All this is probably overkill as a lot of people get away with just dumping water at one end, and draining from the other, but there's a fair chance that at some stage down the track I might try to make this system ultra low energy, so I thought I'd design it so the water can move very freely through the browbed, and so it doesn't leave any areas that don't get enough flow. If I go low energy, that might mean low flow, so I designed it to what I think is the best way I could.
The plan is to have the water enter into a submerged pipe at one end of the bed that has a lot of holes in it, and exit via a similar, submerged pipe at the other end. This way the water will enter and exit evenly throughout the width of the growbed ensuring that no corners are left to go stagnant. With high flow, this wouldn't normally be a concern, but I wanted to make sure I had lots of options for the future.
After a bit of experimentation I discovered the quickest and easiest way to make holes in PVC pipe for water flow was with an angle grinder.
Just tap it onto the PVC quickly and it works a treat. A one second cut is perfect.
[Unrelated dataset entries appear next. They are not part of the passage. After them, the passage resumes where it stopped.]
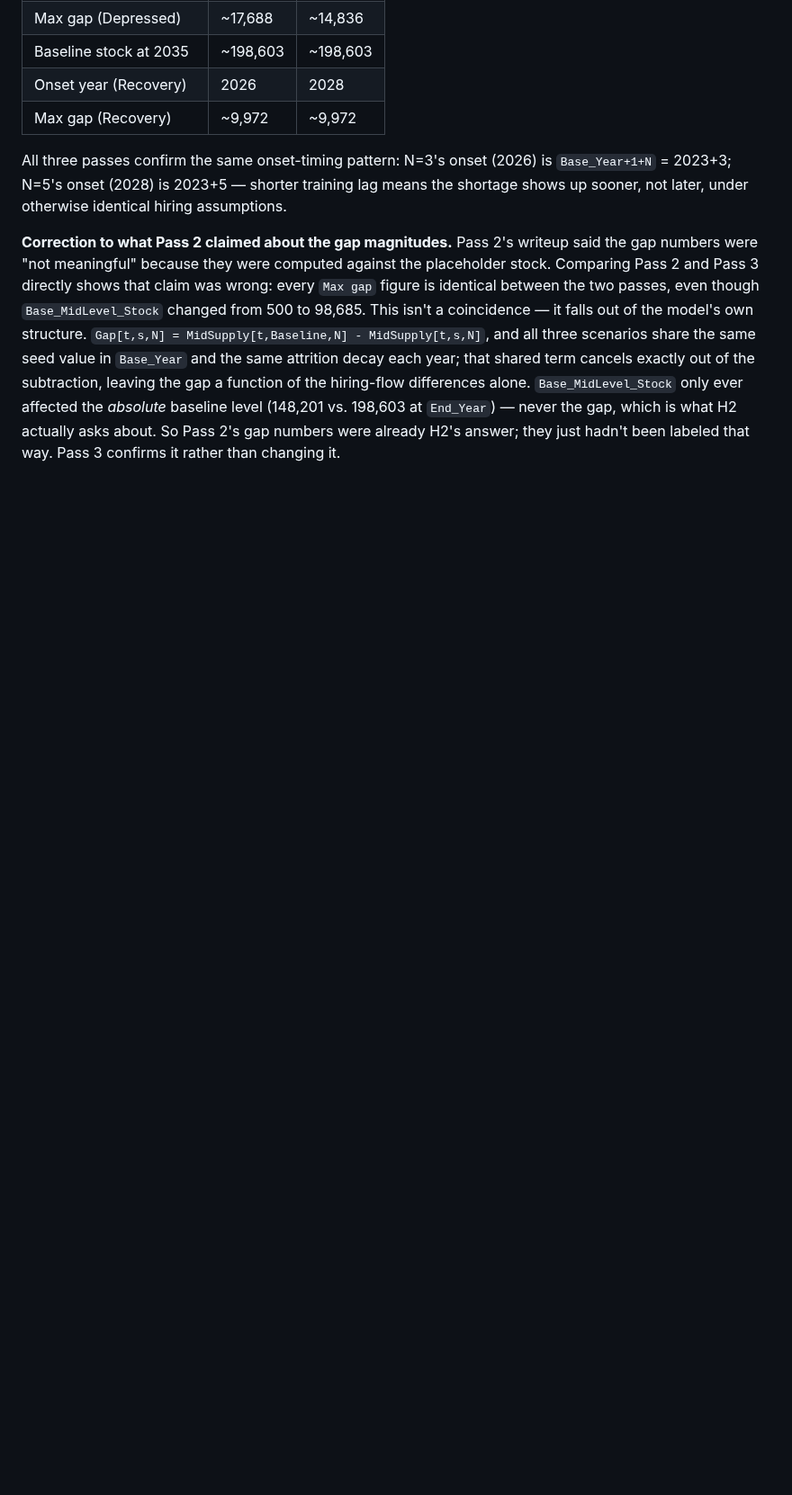
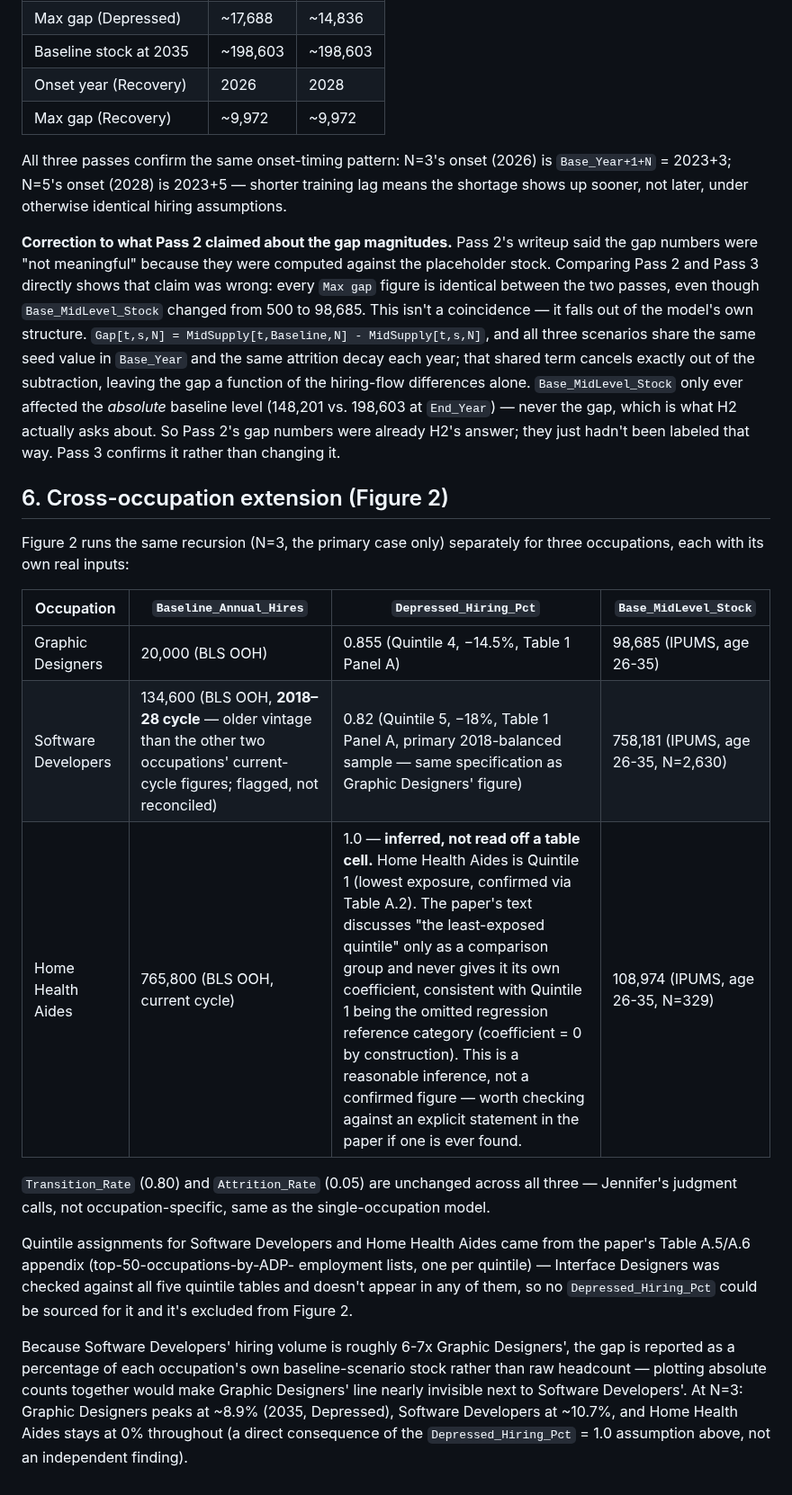
Before and after one commit to jekumura/jennifer-kumura, a Markdown page: capabilities/economic-research/pipeline-model-spec.md, the part around the change. Shown at 90% size. Drawn GitHub-style; blank space fills up the shorter version.

Commit message:
Figure 2: extend pipeline projection to three occupations
Jennifer asked to show Graphic Designers, Software Developers, and
Home Health Aides together (Interface Designers was ruled out -- it
doesn't appear in any of the primary paper's five quintile tables, so
no Depressed_Hiring_Pct could be sourced for it).

Sourced real inputs for the other two: Software Developers is
Quintile 5 (-18%, Table 1 Panel A, Jennifer found the exact coefficient
in the paper), Home Health Aides is Quintile 1 (confirmed via Table
A.2). Home Health Aides' Depressed_Hiring_Pct (1.0, no change) is an
inference -- the paper discusses the least-exposed quintile only as a
comparison group, never giving it its own coefficient, consistent with
it being the omitted regression reference category -- flagged clearly
as an assumption rather than a confirmed table value, both in the
figure's caption and in pipeline-model-spec.md.

Switched the chart from raw headcount to gap-as-percent-of-baseline-
stock, since Software Developers' hiring volume (and so its absolute
gap) is roughly 6-7x Graphic Designers', which would have made GD's
line nearly invisible on a shared axis.

Co-Authored-By: Claude Sonnet 5 <noreply@anthropic.com>
Claude-Session: https://claude.ai/code/session_01G369nNnTi7y8arxwb5saeB

```diff
--- a/capabilities/economic-research/pipeline-model-spec.md
+++ b/capabilities/economic-research/pipeline-model-spec.md
@@ -143,3 +143,34 @@ level (148,201 vs. 198,603 at `End_Year`) — never the gap, which is what
 H2 actually asks about. So Pass 2's gap numbers were already H2's answer;
 they just hadn't been labeled that way. Pass 3 confirms it rather than
 changing it.
+
+## 6. Cross-occupation extension (Figure 2)
+
+Figure 2 runs the same recursion (N=3, the primary case only) separately
+for three occupations, each with its own real inputs:
+
+| Occupation | `Baseline_Annual_Hires` | `Depressed_Hiring_Pct` | `Base_MidLevel_Stock` |
+|---|---|---|---|
+| Graphic Designers | 20,000 (BLS OOH) | 0.855 (Quintile 4, −14.5%, Table 1 Panel A) | 98,685 (IPUMS, age 26-35) |
+| Software Developers | 134,600 (BLS OOH, **2018–28 cycle** — older vintage than the other two occupations' current-cycle figures; flagged, not reconciled) | 0.82 (Quintile 5, −18%, Table 1 Panel A, primary 2018-balanced sample — same specification as Graphic Designers' figure) | 758,181 (IPUMS, age 26-35, N=2,630) |
+| Home Health Aides | 765,800 (BLS OOH, current cycle) | 1.0 — **inferred, not read off a table cell.** Home Health Aides is Quintile 1 (lowest exposure, confirmed via Table A.2). The paper's text discusses "the least-exposed quintile" only as a comparison group and never gives it its own coefficient, consistent with Quintile 1 being the omitted regression reference category (coefficient = 0 by construction). This is a reasonable inference, not a confirmed figure — worth checking against an explicit statement in the paper if one is ever found. | 108,974 (IPUMS, age 26-35, N=329) |
+
+`Transition_Rate` (0.80) and `Attrition_Rate` (0.05) are unchanged across
+all three — Jennifer's judgment calls, not occupation-specific, same as
+the single-occupation model.
+
+Quintile assignments for Software Developers and Home Health Aides came
+from the paper's Table A.5/A.6 appendix (top-50-occupations-by-ADP-
+employment lists, one per quintile) — Interface Designers was checked
+against all five quintile tables and doesn't appear in any of them, so
+no `Depressed_Hiring_Pct` could be sourced for it and it's excluded from
+Figure 2.
+
+Because Software Developers' hiring volume is roughly 6-7x Graphic
+Designers', the gap is reported as a percentage of each occupation's own
+baseline-scenario stock rather than raw headcount — plotting absolute
+counts together would make Graphic Designers' line nearly invisible next
+to Software Developers'. At N=3: Graphic Designers peaks at ~8.9% (2035,
+Depressed), Software Developers at ~10.7%, and Home Health Aides stays
+at 0% throughout (a direct consequence of the `Depressed_Hiring_Pct` = 1.0
+assumption above, not an independent finding).
```
Also changed, not shown: drafts/2026-10-09-draft.md (+5 -1 lines), analysis/figures/figure2-pipeline-gap.png (added).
Three seconds will burn it.
Slots are a must when using the clay balls for media as if you drilled holes, the balls would block them all.
All sized balls will block all sized holes regardless.
Go with slots.
I cleaned it up with a little sand paper and added end caps and an elbow.
There's no great need to make these joins exact because you want water to seep in all through this bit of kit.
When I got them home, I found that the things they screw into don't, which is kind of strange.
The original idea was to cut a hole through the growbed, and screw the two pieces together from either side to lock the fittings on tight.
Because of the taper, I ended up just making the hole in the growbed really tight, and screwing the fitting in really hard so it cut it's own thread into the growbed.
It seems solid enough.
A pipe will be fit into the recess at the bottom, so that even though the water enters the drain from the bottom of the growbed, the water will exit the device at a bit lower than the top of the growbed.
This is an oddly scary thing to do.
Shiny new water tight containers don't lend themselves to be holed without causing some distress to the new owner.
There's no need to glue it because if it leaks, water wont actually leave the system, and there might come a day when I want to adjust the level, or change the system from constant flood to an auto siphon or something.
The standpipe runs through the growbed on the left hand side.
The growbed part of the system is complete.
It's worth adding plastic caps top the top of the inlet and outlet media guards to keep the clay balls from getting in when your digging around in the garden.
Like I said, it's probably overkill to make the inlet and outlet pipes like I did here, but it should make it just that little bit more efficient.
120 Things In 20 Years isn't above pretending to make a new growbed when really I made it more than a week ago.